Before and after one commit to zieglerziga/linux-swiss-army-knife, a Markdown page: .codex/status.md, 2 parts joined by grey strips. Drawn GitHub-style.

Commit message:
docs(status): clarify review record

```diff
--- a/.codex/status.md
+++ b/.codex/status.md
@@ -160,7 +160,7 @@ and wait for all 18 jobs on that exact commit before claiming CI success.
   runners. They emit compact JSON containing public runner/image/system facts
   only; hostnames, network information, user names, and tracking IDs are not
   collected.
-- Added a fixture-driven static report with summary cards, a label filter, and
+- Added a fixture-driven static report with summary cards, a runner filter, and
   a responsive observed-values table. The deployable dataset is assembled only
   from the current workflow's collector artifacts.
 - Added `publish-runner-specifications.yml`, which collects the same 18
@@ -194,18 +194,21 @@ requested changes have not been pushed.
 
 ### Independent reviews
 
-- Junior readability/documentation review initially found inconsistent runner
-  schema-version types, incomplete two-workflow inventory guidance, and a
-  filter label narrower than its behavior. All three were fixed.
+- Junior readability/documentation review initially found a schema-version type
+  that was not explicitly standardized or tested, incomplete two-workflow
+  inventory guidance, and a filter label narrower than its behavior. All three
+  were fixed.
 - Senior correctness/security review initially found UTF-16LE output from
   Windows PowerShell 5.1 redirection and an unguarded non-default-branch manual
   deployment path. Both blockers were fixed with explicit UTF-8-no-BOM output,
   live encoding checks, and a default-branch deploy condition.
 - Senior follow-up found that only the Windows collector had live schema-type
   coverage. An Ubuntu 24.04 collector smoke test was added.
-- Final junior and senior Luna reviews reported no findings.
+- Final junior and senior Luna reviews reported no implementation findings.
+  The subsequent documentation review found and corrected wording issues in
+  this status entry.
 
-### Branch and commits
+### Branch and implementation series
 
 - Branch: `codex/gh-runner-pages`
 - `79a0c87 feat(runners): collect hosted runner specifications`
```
============
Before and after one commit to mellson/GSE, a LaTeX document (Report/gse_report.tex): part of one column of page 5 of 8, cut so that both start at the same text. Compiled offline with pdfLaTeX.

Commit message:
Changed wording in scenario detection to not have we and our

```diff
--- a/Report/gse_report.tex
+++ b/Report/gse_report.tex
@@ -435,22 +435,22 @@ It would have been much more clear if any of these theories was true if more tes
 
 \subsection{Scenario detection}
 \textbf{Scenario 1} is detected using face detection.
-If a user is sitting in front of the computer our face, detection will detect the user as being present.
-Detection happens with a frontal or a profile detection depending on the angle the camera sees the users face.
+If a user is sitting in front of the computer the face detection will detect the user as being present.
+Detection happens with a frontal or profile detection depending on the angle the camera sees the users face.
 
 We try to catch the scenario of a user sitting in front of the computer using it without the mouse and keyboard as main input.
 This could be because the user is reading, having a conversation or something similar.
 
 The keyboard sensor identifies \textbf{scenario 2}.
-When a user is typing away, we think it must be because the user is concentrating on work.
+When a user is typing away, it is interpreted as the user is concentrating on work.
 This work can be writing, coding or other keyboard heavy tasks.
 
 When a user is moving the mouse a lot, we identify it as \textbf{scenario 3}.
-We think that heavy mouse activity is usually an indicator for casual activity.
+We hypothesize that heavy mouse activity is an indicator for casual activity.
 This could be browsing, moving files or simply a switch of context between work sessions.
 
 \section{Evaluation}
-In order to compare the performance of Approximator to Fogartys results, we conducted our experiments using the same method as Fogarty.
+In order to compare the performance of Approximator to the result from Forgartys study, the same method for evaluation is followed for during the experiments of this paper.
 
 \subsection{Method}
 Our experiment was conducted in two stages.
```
============
● Task directions: Within the entries, find all lines that contain "think" and copy each one.

● Task output:
-When a user is typing away, we think it must be because the user is concentrating on work.
-We think that heavy mouse activity is usually an indicator for casual activity.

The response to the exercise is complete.